Saving Children In Ghana
October 1st, 2006 by INMED
Erica Horton is a medical student at the Kansas City University of Medicine and Biosciences (KCUMB) who attended INMED’s Exploring Medical Missions Conference in May 2006. “God had already laid on my heart ideas about going into medical missions. During the INMED conference I listened to the presentation by a UMKC student who served in Cameroon. I’ve always been interested in going to Africa because of the vast need they have in all areas of medicine, especially preventative. I felt a strong urge to go there – to serve people who do not have the means to help themselves. I believe that’s why we are here on this Earth… to respect the value of human life, and to give whatever we can to serve God.”
Erica’s altruistic vision came into focus when she enrolled in the INMED International Medicine Diploma Program. INMED arranged for her to study with American physicians during August and September 2006 at the Nilerigu Baptist Medical Center in northern Ghana. The Baptist Medical Centre (BMC) ministry was founded by an American physician, George Faile II, half a century ago, and today the Faile Foundation provides many valuable services and funding for the Baptist Medical Center. The Nilerigu BMC is a full-scale hospital and clinic whose services include surgery, dental care, TB treatment, HIV care and management of obstetrical emergencies.
Erica passionately describes her experience: “I saw so many children die from malaria, pneumonia and dehydration…often 5 or 6 a day. We worked extremely hard to try and save them, giving IV fluids and medications. We prayed for them, too. We prayed with their families, we prayed before surgeries. I saw American surgeons bow their heads and grasp the hands of their patients before anesthesia. How often would I ever see that in the United States? I came to realize the importance of prayer – how it brings peace of mind.

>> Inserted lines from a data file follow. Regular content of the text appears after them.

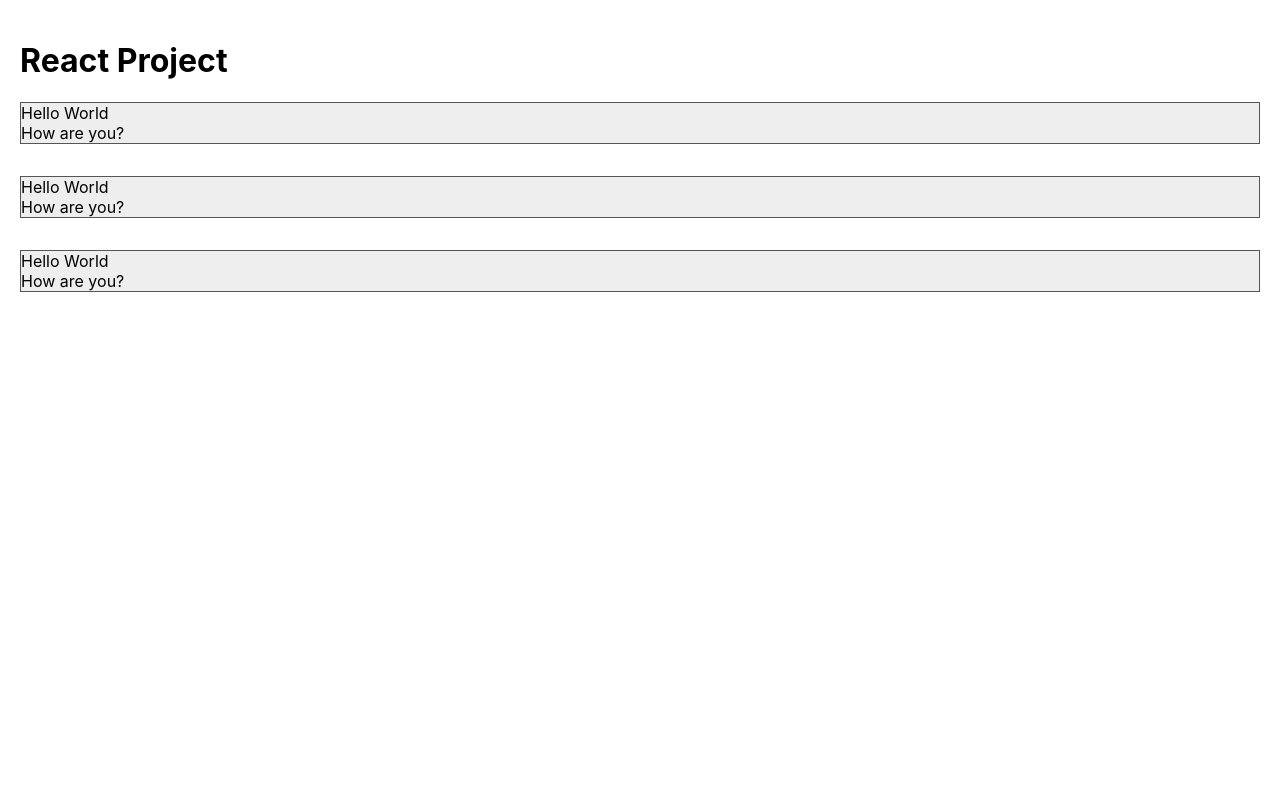
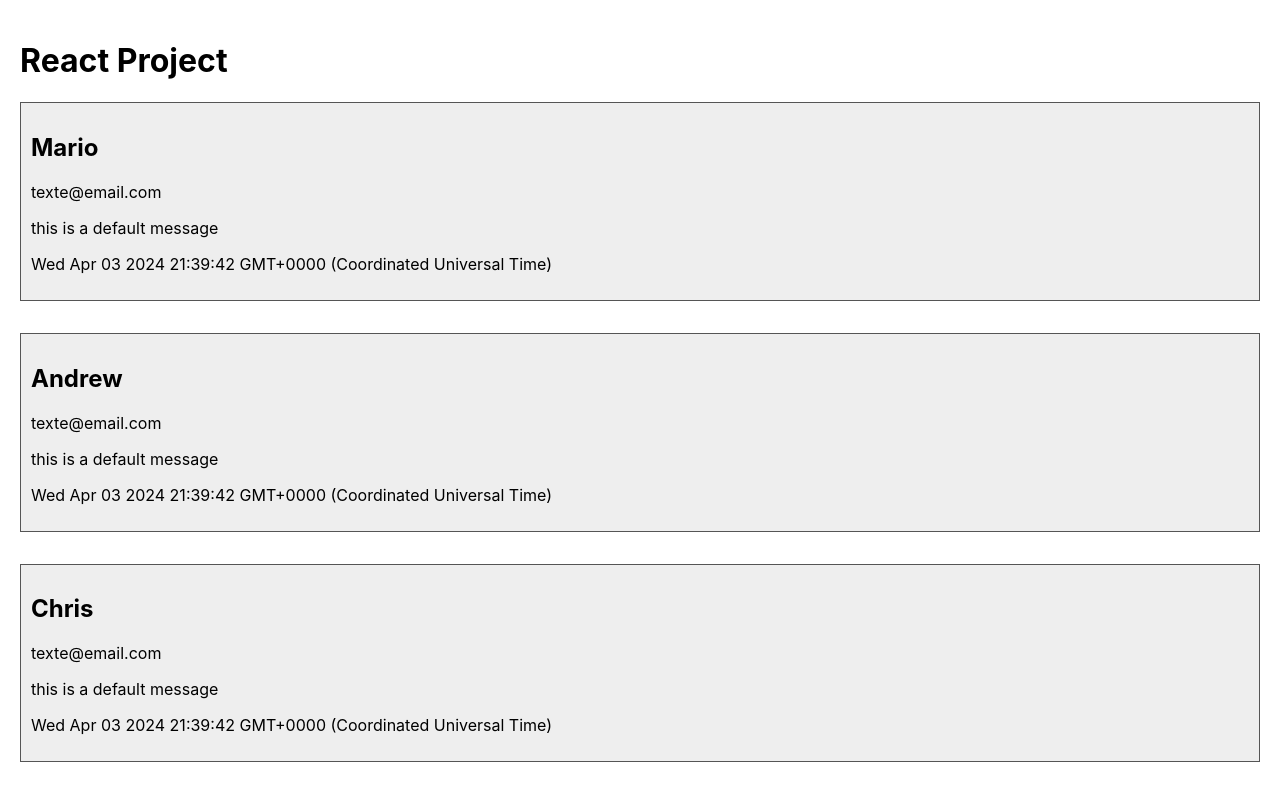
Before and after one commit to PortoGUI/React-app, a React (Create React App) app: page / in a window 1280 px wide. Shown: the top 800 px of the page. Built offline with nearby package versions, Linux system fonts and the light colour scheme.

Commit message:
Trabalhando com Propriedades

```diff
--- a/src/App.js
+++ b/src/App.js
@@ -5,9 +5,15 @@ function App() {
     return (
             <div className="App">
                 <h1>React Project</h1>
-                <Comentario></Comentario>
-                <Comentario></Comentario>
-                <Comentario></Comentario>
+                <Comentario name="Mario" email="texte@email.com" date={new Date()}>
+                    this is a default message
+                </Comentario>
+                <Comentario name="Andrew" email="texte@email.com" date={new Date()}>
+                    this is a default message
+                </Comentario>
+                <Comentario name="Chris" email="texte@email.com" date={new Date()}>
+                    this is a default message
+                </Comentario>
             </div>
     );
 }
--- a/src/components/comentario/Comentario.js
+++ b/src/components/comentario/Comentario.js
@@ -1,10 +1,12 @@
 import React from "react";
 import './comentario.css'
 
-const Comentario = () => (
+const Comentario = props => (
         <div className="comentario">
-            <div>Hello World</div>
-            <div>How are you?</div>
+            <h2><b>{props.name}</b></h2>
+            <p>{props.email}</p>
+            <p>{props.children}</p>
+            <p>{String(props.date)}</p>
         </div>
 )
 
--- a/src/components/comentario/comentario.css
+++ b/src/components/comentario/comentario.css
@@ -1,5 +1,6 @@
 .comentario {
     background-color: #eee;
     margin-bottom: 2rem;
-    border: 1px solid #555
+    border: 1px solid #555;
+    padding: 10px;
 }
```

When we had provided all we could to save a child and asked God to intervene, then we knew we’d done everything possible.”